The advice and effort to raise awareness of the potential risks associated with gaming and gambling is needed now more than ever as many parents say their children are spending more time playing digital games online due to lockdown measures keeping them indoors.
Loot boxes – digital items that are bought with real world money and contain random items of unknown value – have come under increased scrutiny as games of chance, with debate focusing on whether they should be regulated to protect gamers, especially children and young people who access them.
Dr Sarah Mills, a Reader in Human Geography in the School of Social Sciences and Humanities, has been working with Newcastle’s Dr James Ash and Dr Rachel Gordon to gather youngsters’ experiences of loot boxes as part of a larger Economic and Social Research Council (ESRC)-funded project investigating the blurring between gaming and gambling in digital games.
Their research has been used by YGAM to launch a new ‘Parent Hub’ website to provide families with resources, information, and activities to help build digital resilience and safeguard their children.
Recommended advice includes:
• Disabling pop-ups
• Enabling in-app and on-device parental controls
• Set passwords for in-game purchases
• Restrict and disable in-app purchases
• Set boundaries – for example setting a monthly spending limit.
The website also explains why children are drawn to purchase loot boxes and covers the potential harm loot boxes can cause, such as exposure to and normalisation of gambling style systems.
An example of a loot box.
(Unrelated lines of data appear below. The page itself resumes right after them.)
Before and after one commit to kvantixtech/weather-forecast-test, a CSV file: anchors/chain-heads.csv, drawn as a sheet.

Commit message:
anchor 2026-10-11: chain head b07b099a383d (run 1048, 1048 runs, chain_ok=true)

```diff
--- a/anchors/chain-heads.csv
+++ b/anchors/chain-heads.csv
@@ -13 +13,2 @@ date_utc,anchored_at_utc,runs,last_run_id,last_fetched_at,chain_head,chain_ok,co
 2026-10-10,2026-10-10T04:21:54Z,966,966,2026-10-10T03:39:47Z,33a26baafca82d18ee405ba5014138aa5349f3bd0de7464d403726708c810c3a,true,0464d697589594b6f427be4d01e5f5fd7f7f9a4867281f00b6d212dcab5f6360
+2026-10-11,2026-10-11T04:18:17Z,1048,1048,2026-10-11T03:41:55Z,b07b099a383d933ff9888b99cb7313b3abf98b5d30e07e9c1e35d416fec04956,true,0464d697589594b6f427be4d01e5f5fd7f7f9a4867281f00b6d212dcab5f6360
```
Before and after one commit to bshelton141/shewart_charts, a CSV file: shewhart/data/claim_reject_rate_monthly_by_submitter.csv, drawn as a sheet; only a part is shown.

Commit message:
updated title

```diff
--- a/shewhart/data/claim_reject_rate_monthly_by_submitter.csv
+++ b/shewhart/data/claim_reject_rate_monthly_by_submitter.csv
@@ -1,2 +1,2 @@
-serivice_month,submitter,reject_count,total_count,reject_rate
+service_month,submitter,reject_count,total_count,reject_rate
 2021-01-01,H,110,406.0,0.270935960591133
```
Image courtesy of Getty Images.
Dr Mills says the research behind the recommendations is important as it “values children and young people’s first-hand experiences and reveals how they make sense of these gaming systems in their everyday lives at home”.
One young gamer the researchers spoke to as part of their studies told them of how they spent nearly £500 in a mobile card game by buying packs of random cards and at their peak, they were playing the game for six to seven hours a day.
When describing their experience, the young person said: “My guts were saying ‘stop’. Everything was saying ‘stop’, but my brain wasn’t. My brain was like ‘keep opening’. It was hard. It was like when you’re addicted to something. […]. It was hard to stop.”
Dr Mills commented: “These views are important to capture, especially when working with relevant charities that support children, young people and families directly. The educational work of charities such as YGAM is more important than ever during the current challenges of lockdown.”
Dr James Ash, the research lead, added: “Children and young people have told us how they feel disappointment, frustration, anger, and regret at loot box purchases, yet they are still driven to purchase again.
“The advice helps parents understand why children want to buy loot boxes. Reasons include advancing or speeding up game progress, competing with friends, customising characters with the latest or rarest skins, or participating in special events.”
Not only has the research helped shaped the new Parent Hub, it will be used by YGAM to help inform and develop their educational programmes so that all young and vulnerable people are safe from gaming and gambling related harms.
Amanda Atkinson, Head of Parental Engagement at YGAM, said: “The enormous variety of games and in-app purchases available can make it confusing for parents to keep on top of safety controls.
“Through our educational resources, we are focused on providing crucial information to parents so they can identify changes in behaviours and understand the effects this may have on mental and financial wellbeing.”
Parents can access the advice at www.parents.ygam.org
In collaboration with GamCare, YGAM are delivering the UK’s ground-breaking National Gambling Education & Prevention Programme’. Supported by members of the Betting and Gaming Council, the £10 million programme will reach over 3 million young people to raise awareness of the risks of potential gaming and gambling related harms.